Another mechanical mechanism which may be con­ tríbuting to the funcrional improvement  seen. relates to  a commenr recently made to me by Gad Alon. PhD. PT and biomechanist. He said that. among all of the force vecrnrs acting to make life difficult for persons wírh movement control problems, external vector forces probably cause the biggest problems. By dampening external force vectors, containing movement, yet ailow­ ing it, persons may be assisted to  redirect force vectors to a more even force generation. thereby improVing their functional movement control. Such a factor may allow them to combine muscle activation  in a greater variety of combinations. and with greater predictability. This may partially account for the  ínitial  and  continued more rapid learning curve for movement. stability, con uol and balance seen with the addition of flexible com­ pression bracing to an already-established therapy intervention programme.
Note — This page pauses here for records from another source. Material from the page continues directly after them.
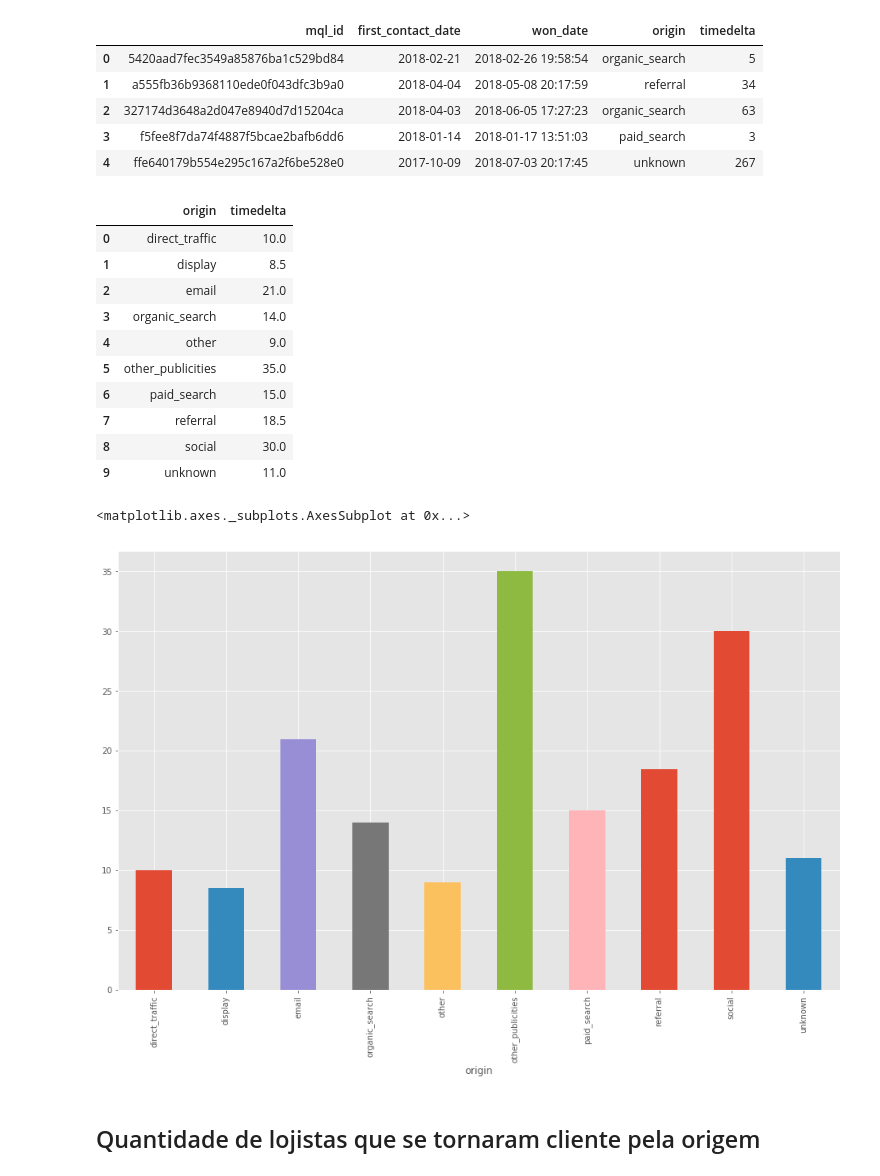
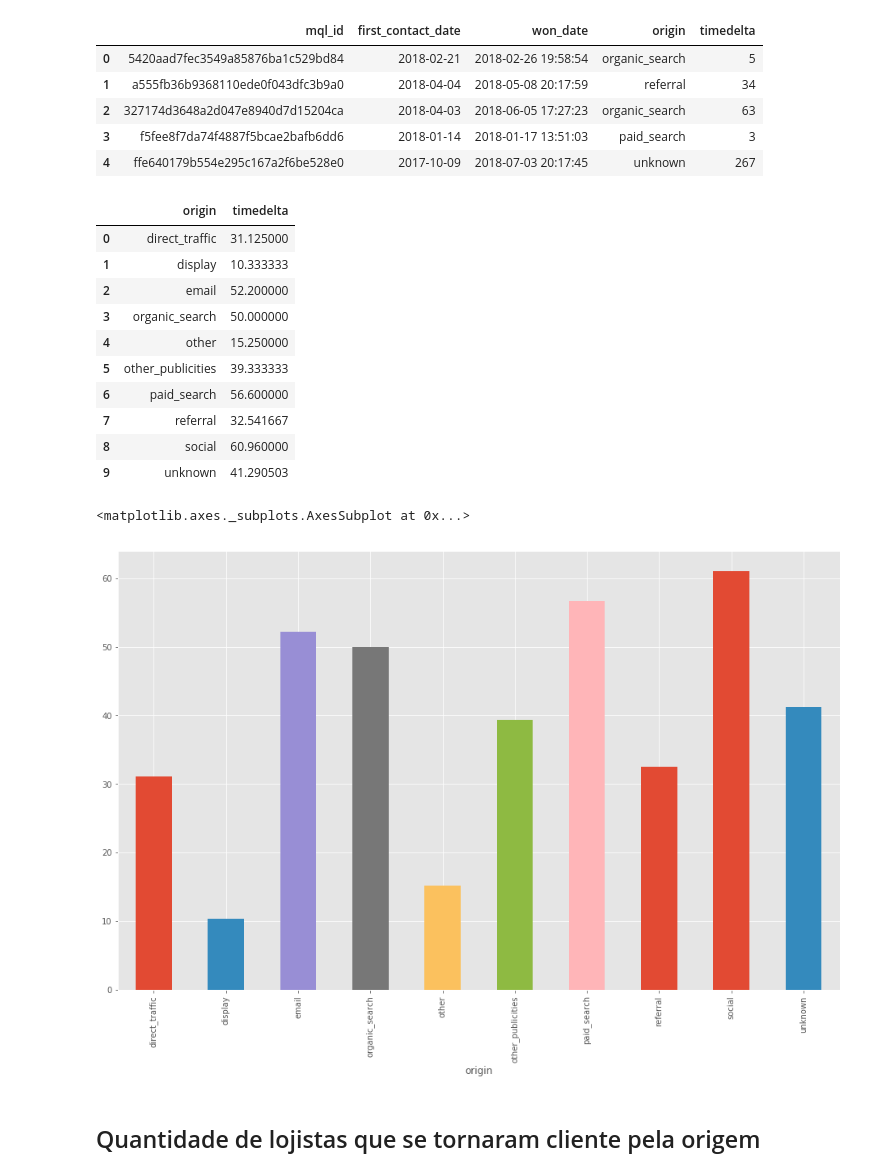
Before and after one commit to Crissky/brazilian-ecommerce, a Jupyter notebook: Notebooks/GERAL.ipynb, the cells around one changed output. Drawn from its saved outputs; the diff is of its cells as text; code cells hidden in the pictures.

Commit message:
Troca mediana por média na plotagem dos gráficos

```diff
--- a/Notebooks/GERAL.ipynb
+++ b/Notebooks/GERAL.ipynb
@@ -732,25 +732,25 @@ tabela.head()
 | 4 | ffe640179b554e295c167a2f6be528e0 | 2017-10-09 | 2018-07-03 20:17:45 | unknown | 267 |
 # %%
 tabela= tabela[['origin','timedelta']]
-tabela.groupby(['origin'])['timedelta'].median().reset_index()
+tabela.groupby(['origin'])['timedelta'].mean().reset_index()
 # %% [output]
 |  | origin | timedelta |
-| 0 | direct_traffic | 10.0 |
-| 1 | display | 8.5 |
-| 2 | email | 21.0 |
-| 3 | organic_search | 14.0 |
-| 4 | other | 9.0 |
-| 5 | other_publicities | 35.0 |
-| 6 | paid_search | 15.0 |
-| 7 | referral | 18.5 |
-| 8 | social | 30.0 |
-| 9 | unknown | 11.0 |
+| 0 | direct_traffic | 31.125000 |
+| 1 | display | 10.333333 |
+| 2 | email | 52.200000 |
+| 3 | organic_search | 50.000000 |
+| 4 | other | 15.250000 |
+| 5 | other_publicities | 39.333333 |
+| 6 | paid_search | 56.600000 |
+| 7 | referral | 32.541667 |
+| 8 | social | 60.960000 |
+| 9 | unknown | 41.290503 |
 # %%
 fig, ax = plt.subplots()
-tabela.groupby(['origin'])['timedelta'].median().plot(kind='bar')
+tabela.groupby(['origin'])['timedelta'].mean().plot(kind='bar')
 # %% [output]
 <matplotlib.axes._subplots.AxesSubplot at 0x...>
-[figure, old version]
+[figure, new version]
 # %% [markdown]
 ## Quantidade de lojistas que se tornaram cliente pela origem
 # %%
```
Also changed, not shown: parts of 2 cells of this notebook.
It may also account for the observation that. even though  function  is  improved with compression bracing on, irnproved control gener­ alizes over time to siruations without brace wear. The dependency curve appears to lessen with  wear, instead Of “inGreasirii.

Conclusion 

Though it is still a relarively uncharted area of exploration, our preliminary experiences using Lycra compress10n bracing show consístent functíonal improvements in children with sensorimotor deficits. Other compression bracing systems which have devel­ oped simultaneously. such as the Up-Suit from Perth, Australia[]], ail appear to be made with less growrh and rherapist discretion to adjustability, out of  materials with less ease of multi-directional srretch. The SPIO system developed in this area, and in this  regard, appears to have sorne dístinct advancages.

At the same time it is crucial that we forge ahead with therapeutically helpful tools to improve function  in daily living for individuals with sensorimotor deficits. Fabrication of bracin_g.  and  suppon systems  which both contain inirial costs and permü significant growth. is especially important for children and young farnilies. Certainly more exploration and specific data collec­ rion 1.,vith different popu!ations of children and adults with neuromotor deficits needs w be done in all areas of therapeutic imervention. Flexible compression bracing is no exception. From our experience, it does show excellent promise for ongoing improvement in daily function, especiall:y in !-hose in whom proprioceptive deficits and/or stability deficits are major concems. Great care must be exercísed, however, that this is not the latest ·carrot’ dangled in front of parents and  per sons with neuromotor deficits. Initial problem-solving \Vith 6-inch elastíc wraps. which are often available in the therapeutic serting, can provide valuable immediate feedback as to the potential value of such bracing for specífic individuals.